Prognosis is improved by early recognition, weight loss and continuous positive airways pressure (CPAP). Two prospective studies reported no in-hospital deaths. Retrospective studies, however, reported considerable mortality (23% in one study) in obesity hypoventilation syndrome (OHS) patients who refused long-term CPAP.

Further reading & references

  1. Piper AJ, Grunstein RR; Current perspectives on the obesity hypoventilation syndrome. Curr Opin Pulm Med. 2007 Nov;13(6):490-6.
  2. Rapoport DM; Obesity hypoventilation syndrome: more than just severe sleep apnea. Sleep Med Rev. 2011 Apr;15(2):77-8. Epub 2011 Feb 3.
  3. Mokhlesi B, Kryger MH, Grunstein RR; Assessment and management of patients with obesity hypoventilation syndrome. Proc Am Thorac Soc. 2008 Feb 15;5(2):218-25.
  4. Cataletto ME et al, Pediatric Obesity-Hypoventilation Syndrome, Medscape, Jun 2011
  5. Pack AI; Advances in sleep-disordered breathing. Am J Respir Crit Care Med. 2006 Jan 1;173(1):7-15. Epub 2005 Nov 10.
  6. Poulain M, Doucet M, Major GC, et al; The effect of obesity on chronic respiratory diseases: pathophysiology and therapeutic strategies. CMAJ. 2006 Apr 25;174(9):1293-9.
  7. Flow volume loops, Anaesthesia UK, 2006
  8. Nelson JA, Loredo JS, Acosta JA; The Obesity-Hypoventilation Syndrome and Respiratory Failure in the Acute Trauma Patient. J Emerg Med. 2008 Aug 30.
  9. Lavie P; Who was the first to use the term Pickwickian in connection with sleepy patients? History of sleep apnoea syndrome. Sleep Med Rev. 2008 Feb;12(1):5-17. Epub 2007 Nov 26.
  10. Marchiafava PL, Kusmic C, Longoni B, et al; Cell physiology of the pineal body. Arch Ital Biol. 1997 Mar;135(2):183-94.

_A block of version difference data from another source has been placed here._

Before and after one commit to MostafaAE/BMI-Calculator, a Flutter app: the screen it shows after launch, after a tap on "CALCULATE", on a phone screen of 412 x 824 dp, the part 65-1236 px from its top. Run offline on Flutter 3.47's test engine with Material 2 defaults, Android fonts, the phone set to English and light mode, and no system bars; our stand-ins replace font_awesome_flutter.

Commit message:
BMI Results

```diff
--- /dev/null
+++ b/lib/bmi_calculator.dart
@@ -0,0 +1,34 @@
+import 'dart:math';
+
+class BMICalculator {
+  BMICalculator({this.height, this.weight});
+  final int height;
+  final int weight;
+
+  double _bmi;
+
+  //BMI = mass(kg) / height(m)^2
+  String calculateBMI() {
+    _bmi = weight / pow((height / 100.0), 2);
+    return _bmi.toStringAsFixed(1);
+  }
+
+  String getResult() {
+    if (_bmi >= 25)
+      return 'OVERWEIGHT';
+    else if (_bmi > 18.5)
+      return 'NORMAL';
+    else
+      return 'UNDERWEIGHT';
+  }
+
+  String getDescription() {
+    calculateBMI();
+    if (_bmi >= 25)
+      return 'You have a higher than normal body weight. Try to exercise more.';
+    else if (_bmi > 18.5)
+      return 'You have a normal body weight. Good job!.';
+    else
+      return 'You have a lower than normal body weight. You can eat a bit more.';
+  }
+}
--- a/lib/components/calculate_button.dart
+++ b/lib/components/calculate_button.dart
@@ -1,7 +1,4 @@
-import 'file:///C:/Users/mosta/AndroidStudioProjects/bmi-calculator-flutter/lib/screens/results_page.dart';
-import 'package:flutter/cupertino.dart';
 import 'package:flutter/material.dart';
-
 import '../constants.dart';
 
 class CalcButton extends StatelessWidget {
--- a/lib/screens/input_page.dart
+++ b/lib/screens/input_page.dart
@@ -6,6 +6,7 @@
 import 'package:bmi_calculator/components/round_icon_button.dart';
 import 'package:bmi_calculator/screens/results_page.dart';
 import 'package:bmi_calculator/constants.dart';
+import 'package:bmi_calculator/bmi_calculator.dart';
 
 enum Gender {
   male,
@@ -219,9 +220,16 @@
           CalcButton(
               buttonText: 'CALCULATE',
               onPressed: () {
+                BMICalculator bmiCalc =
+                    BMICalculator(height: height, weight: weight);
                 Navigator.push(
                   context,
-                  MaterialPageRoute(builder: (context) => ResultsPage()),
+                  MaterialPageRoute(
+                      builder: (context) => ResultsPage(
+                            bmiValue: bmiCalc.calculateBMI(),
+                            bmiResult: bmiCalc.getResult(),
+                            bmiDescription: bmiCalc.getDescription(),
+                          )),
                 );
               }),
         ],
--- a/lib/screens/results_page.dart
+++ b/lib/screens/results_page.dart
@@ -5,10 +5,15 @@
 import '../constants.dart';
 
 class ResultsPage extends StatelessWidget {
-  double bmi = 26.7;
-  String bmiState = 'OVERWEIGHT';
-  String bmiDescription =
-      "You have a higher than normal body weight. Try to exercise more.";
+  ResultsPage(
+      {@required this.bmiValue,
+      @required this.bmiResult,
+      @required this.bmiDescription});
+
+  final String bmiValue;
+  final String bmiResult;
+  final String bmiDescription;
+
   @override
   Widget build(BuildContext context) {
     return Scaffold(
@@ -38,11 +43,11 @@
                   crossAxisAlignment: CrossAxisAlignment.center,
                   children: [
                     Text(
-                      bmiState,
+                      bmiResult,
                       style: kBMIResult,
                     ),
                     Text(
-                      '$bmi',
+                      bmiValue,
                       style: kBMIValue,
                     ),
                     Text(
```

Disclaimer: This article is for information only and should not be used for the diagnosis or treatment of medical conditions. EMIS has used all reasonable care in compiling the information but make no warranty as to its accuracy. Consult a doctor or other health care professional for diagnosis and treatment of medical conditions. For details see our conditions.

Original Author:
Dr Gurvinder Rull
Current Version:
Peer Reviewer:
Prof Cathy Jackson
Last Checked:
19/04/2012
Document ID:
4072 (v23)
© EMIS